- In the first article, I presented the Red Dice problem, which is a warm-up problem that might help us make sense of the other problems.
- In the second article, I presented the problem of interpreting medical tests when there is uncertainty about parameters like sensitivity and specificity. I explained that there are (at least) four models of the scenario, and I hinted that some of them yield different answers. I presented my solution for one of the scenarios, using the computational framework from Think Bayes.
Now, on to Scenario B. For those of you coming in late, here are the Scenarios again:
Scenario A: The patients are drawn at random from the relevant population, and the reason we are uncertain about t is that either (1) there are two versions of the test, with different false positive rates, and we don't know which test was used, or (2) there are two groups of people, the false positive rate is different for different groups, and we don't know which group the patient is in.
Scenario B: As in Scenario A, the patients are drawn at random from the relevant population, but the reason we are uncertain about t is that previous studies of the test have been contradictory. That is, there is only one version of the test, and we have reason to believe that t is the same for all groups, but we are not sure what the correct value of t is.
Scenario C: As in Scenario A, there are two versions of the test or two groups of people. But now the patients are being filtered so we only see the patients who tested positive and we don't know how many patients tested negative.
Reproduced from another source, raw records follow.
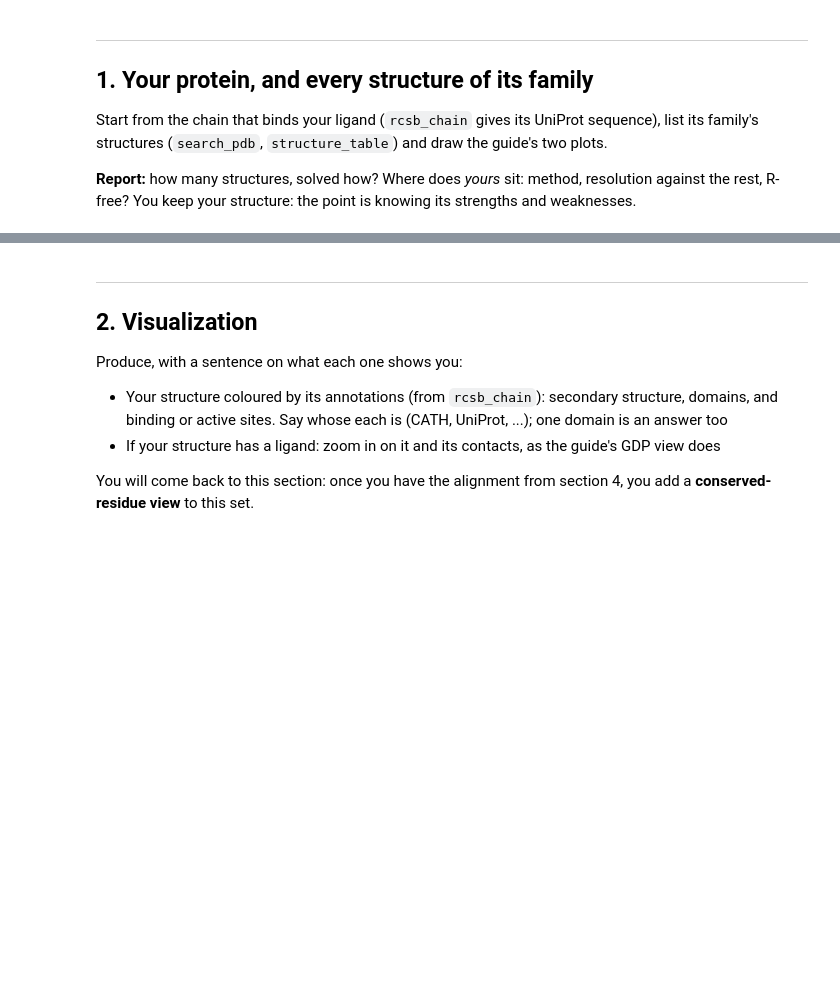
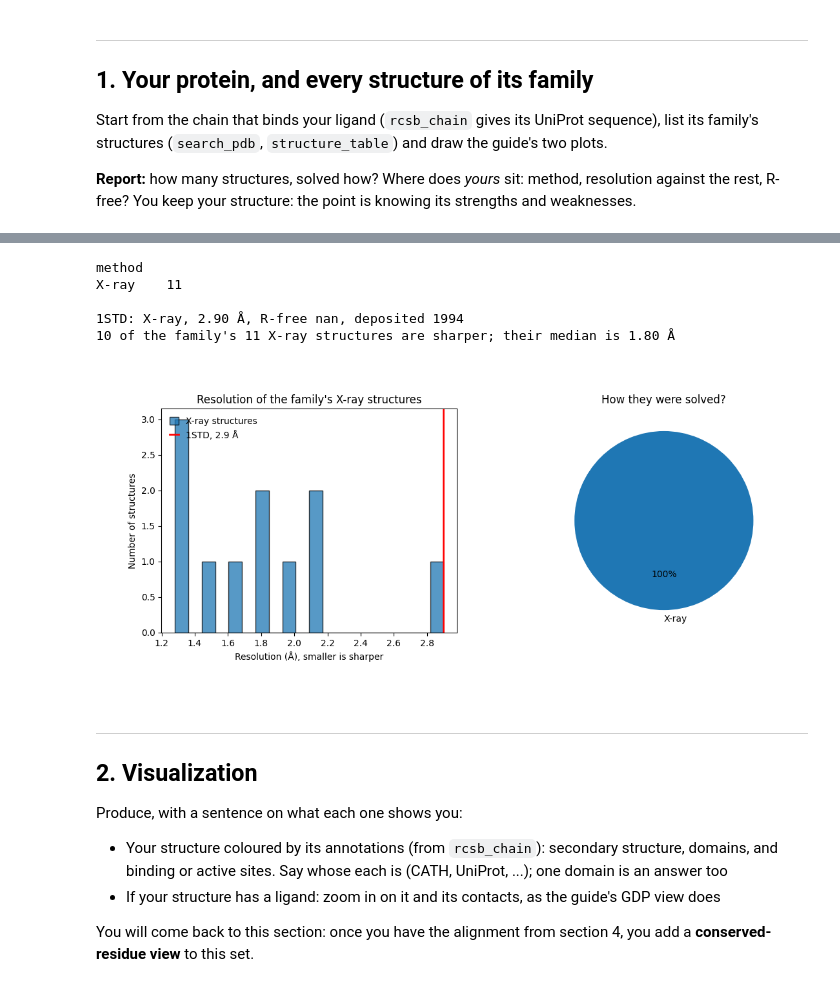
Before and after one commit to einleutchen/Assignment_SPW, a Jupyter notebook: ex01/ex01_workbook.ipynb, the cells around one changed output, grey strips where cells are left out. Drawn from its saved outputs; the diff is of its cells as text; code cells hidden in the pictures; blank space fills up the shorter version.

```diff
--- a/ex01/ex01_workbook.ipynb
+++ b/ex01/ex01_workbook.ipynb
@@ -182,0 +280,4 @@ weaknesses.
+# %%
+accession, query, to_structure, features = rcsb_chain("1STD", "A")
+pdb_ids = search_pdb(query)
+family = structure_table(pdb_ids)
@@ -183,3 +297,33 @@ weaknesses.
+# %%
+print(family["method"].value_counts().to_string(), "\n")
+
+mine = family.set_index("pdb_id").loc["1STD"]
+xray = family.loc[family["method"] == "X-ray", "resolution"].dropna()
+print(f"1STD: {mine['method']}, {mine['resolution']:.2f} Å, R-free {mine['r_free']:.3f}, "
+      f"deposited {mine['year']}")
+print(f"{(xray < mine['resolution']).sum()} of the family's {len(xray)} X-ray structures "
+      f"are sharper; their median is {xray.median():.2f} Å")
+# %% [output]
+method
+X-ray    11
+
+1STD: X-ray, 2.90 Å, R-free nan, deposited 1994
+10 of the family's 11 X-ray structures are sharper; their median is 1.80 Å
+# %%
+fig, (hist, pie) = plt.subplots(1, 2, figsize=(13, 4.5))
+
+xray.plot.hist(ax=hist, bins=20, edgecolor="black", alpha=0.75, label="X-ray structures",
+               title="Resolution of the family's X-ray structures")
+hist.axvline(mine["resolution"], color="red", lw=2, label=f"1STD, {mine['resolution']:.1f} Å")
+hist.set(xlabel="Resolution (Å), smaller is sharper", ylabel="Number of structures")
+hist.legend()
+
+family["method"].value_counts().plot.pie(ax=pie, autopct="%1.0f%%", startangle=90,
+                                          title="How they were solved?")
+pie.set_ylabel("")
+plt.show()
+# %% [output]
+[figure, added]
 # %% [markdown]
 ---
 
```
Also changed, not shown: parts of 5 cells of this notebook.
For example, suppose you are a specialist and patients are only referred to you after they test positive.
Scenario D: As in Scenario B, we have reason to think that t is the same for all patients, and as in Scenario C, we only see patients who test positive and don't know how many tested negative.
And the questions we would like to answer are:
- What is the probability that a patient who tests positive is actually sick?
- Given two patients who have tested positive, what is the probability that both are sick?
You can read a static version of the notebook here.
You can run the notebook on Binder.
If you click the Binder link, you should get a home page showing the notebooks and Python modules in the repository for this blog. Click on test_scenario_b.ipynb to load the notebook for this article.
I'll give you a chance to think about Scenarios C and D, and I'll post my solution in the next couple of days.